So you did research with general counsel of major companies about their experience with legal service, and what did you find from that research?

Gillian Hadfield: Yeah. So I told you how I got into this with, sort of my own experience, but I didn’t want to write about myself. So even though I was sort of motivated by that, I actually did start just by saying, how are these — the economics that’s working and early on started talking to general counsel at some of our biggest most innovative companies. This is in the mid-2000s, this is before the crash, the financial crisis, so at Google and at Cisco and so on.

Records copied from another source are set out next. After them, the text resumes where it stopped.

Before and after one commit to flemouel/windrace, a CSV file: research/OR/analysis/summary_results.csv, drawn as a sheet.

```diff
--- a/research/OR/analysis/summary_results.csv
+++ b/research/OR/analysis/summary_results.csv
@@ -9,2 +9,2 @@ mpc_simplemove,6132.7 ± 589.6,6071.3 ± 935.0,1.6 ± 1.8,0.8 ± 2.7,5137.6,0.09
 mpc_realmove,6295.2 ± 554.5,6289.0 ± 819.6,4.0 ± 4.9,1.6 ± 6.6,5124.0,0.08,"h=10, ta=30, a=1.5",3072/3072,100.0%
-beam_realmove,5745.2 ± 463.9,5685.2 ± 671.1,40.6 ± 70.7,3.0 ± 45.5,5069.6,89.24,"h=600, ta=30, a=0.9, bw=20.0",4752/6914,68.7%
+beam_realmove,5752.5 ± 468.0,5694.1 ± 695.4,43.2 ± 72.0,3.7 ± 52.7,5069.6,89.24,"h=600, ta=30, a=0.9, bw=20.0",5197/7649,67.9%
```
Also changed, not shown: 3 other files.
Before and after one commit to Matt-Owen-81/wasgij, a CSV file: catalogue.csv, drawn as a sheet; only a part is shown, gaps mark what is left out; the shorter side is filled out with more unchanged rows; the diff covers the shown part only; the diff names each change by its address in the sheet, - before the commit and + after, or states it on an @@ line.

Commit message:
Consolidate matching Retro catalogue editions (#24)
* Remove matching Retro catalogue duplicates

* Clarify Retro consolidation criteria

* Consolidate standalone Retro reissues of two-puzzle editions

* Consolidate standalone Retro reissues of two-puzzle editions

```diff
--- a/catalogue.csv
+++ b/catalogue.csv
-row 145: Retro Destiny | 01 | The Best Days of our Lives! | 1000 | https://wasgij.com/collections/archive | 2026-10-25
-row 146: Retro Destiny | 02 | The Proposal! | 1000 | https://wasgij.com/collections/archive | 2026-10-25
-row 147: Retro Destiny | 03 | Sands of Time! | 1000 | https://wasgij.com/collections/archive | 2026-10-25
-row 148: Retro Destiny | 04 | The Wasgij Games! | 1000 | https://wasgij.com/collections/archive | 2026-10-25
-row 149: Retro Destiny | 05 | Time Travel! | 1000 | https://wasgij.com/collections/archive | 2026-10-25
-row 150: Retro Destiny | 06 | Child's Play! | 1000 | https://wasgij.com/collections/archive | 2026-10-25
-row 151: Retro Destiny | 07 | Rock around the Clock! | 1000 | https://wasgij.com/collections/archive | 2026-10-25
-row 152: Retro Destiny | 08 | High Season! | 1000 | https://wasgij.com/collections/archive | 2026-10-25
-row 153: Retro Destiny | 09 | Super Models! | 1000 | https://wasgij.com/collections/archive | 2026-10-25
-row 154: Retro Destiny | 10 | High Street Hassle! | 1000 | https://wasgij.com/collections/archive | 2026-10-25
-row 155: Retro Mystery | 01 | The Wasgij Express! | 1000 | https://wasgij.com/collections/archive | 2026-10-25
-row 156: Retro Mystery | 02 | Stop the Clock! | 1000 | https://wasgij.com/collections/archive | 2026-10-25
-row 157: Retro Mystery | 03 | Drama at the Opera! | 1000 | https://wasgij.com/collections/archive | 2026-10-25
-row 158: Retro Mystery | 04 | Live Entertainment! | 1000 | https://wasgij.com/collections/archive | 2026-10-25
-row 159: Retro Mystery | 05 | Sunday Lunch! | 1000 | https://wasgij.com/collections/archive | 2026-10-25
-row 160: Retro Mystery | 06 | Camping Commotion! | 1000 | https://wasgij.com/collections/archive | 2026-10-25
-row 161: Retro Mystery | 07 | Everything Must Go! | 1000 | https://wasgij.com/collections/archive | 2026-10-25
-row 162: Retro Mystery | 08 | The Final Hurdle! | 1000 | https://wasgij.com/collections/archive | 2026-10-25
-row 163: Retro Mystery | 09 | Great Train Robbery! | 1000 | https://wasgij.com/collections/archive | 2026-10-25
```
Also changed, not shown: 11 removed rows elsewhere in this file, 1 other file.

And the thing that was so striking there was that by and large they said they found the same thing. I didn’t talk about my family situation or my own personal experience, but I found that they were saying much the same thing. It’s too expensive. It’s not solving my problem, lawyers are not really helping me solve or get to where I need to get to and I would really like good legal guidance in a very, very complex environment. They were not saying, I don’t feel like I need lawyers, these were lawyers that I was speaking to, but they were saying I just can’t seem to find out there in the market, the type of legal help that I need, which is really quite stunning.

Ralph Baxter: Having spent 40 years in Biglaw I understand why it can be that way and you understand is what we’re about to talk about the role that the regulation plays in causing it to be so, what you found that the general counsel would say, I don’t have other alternatives even though the service that I’m getting measured by how I feel about it, isn’t satisfactory. They know the law, they can find the courthouse, they are really good at it.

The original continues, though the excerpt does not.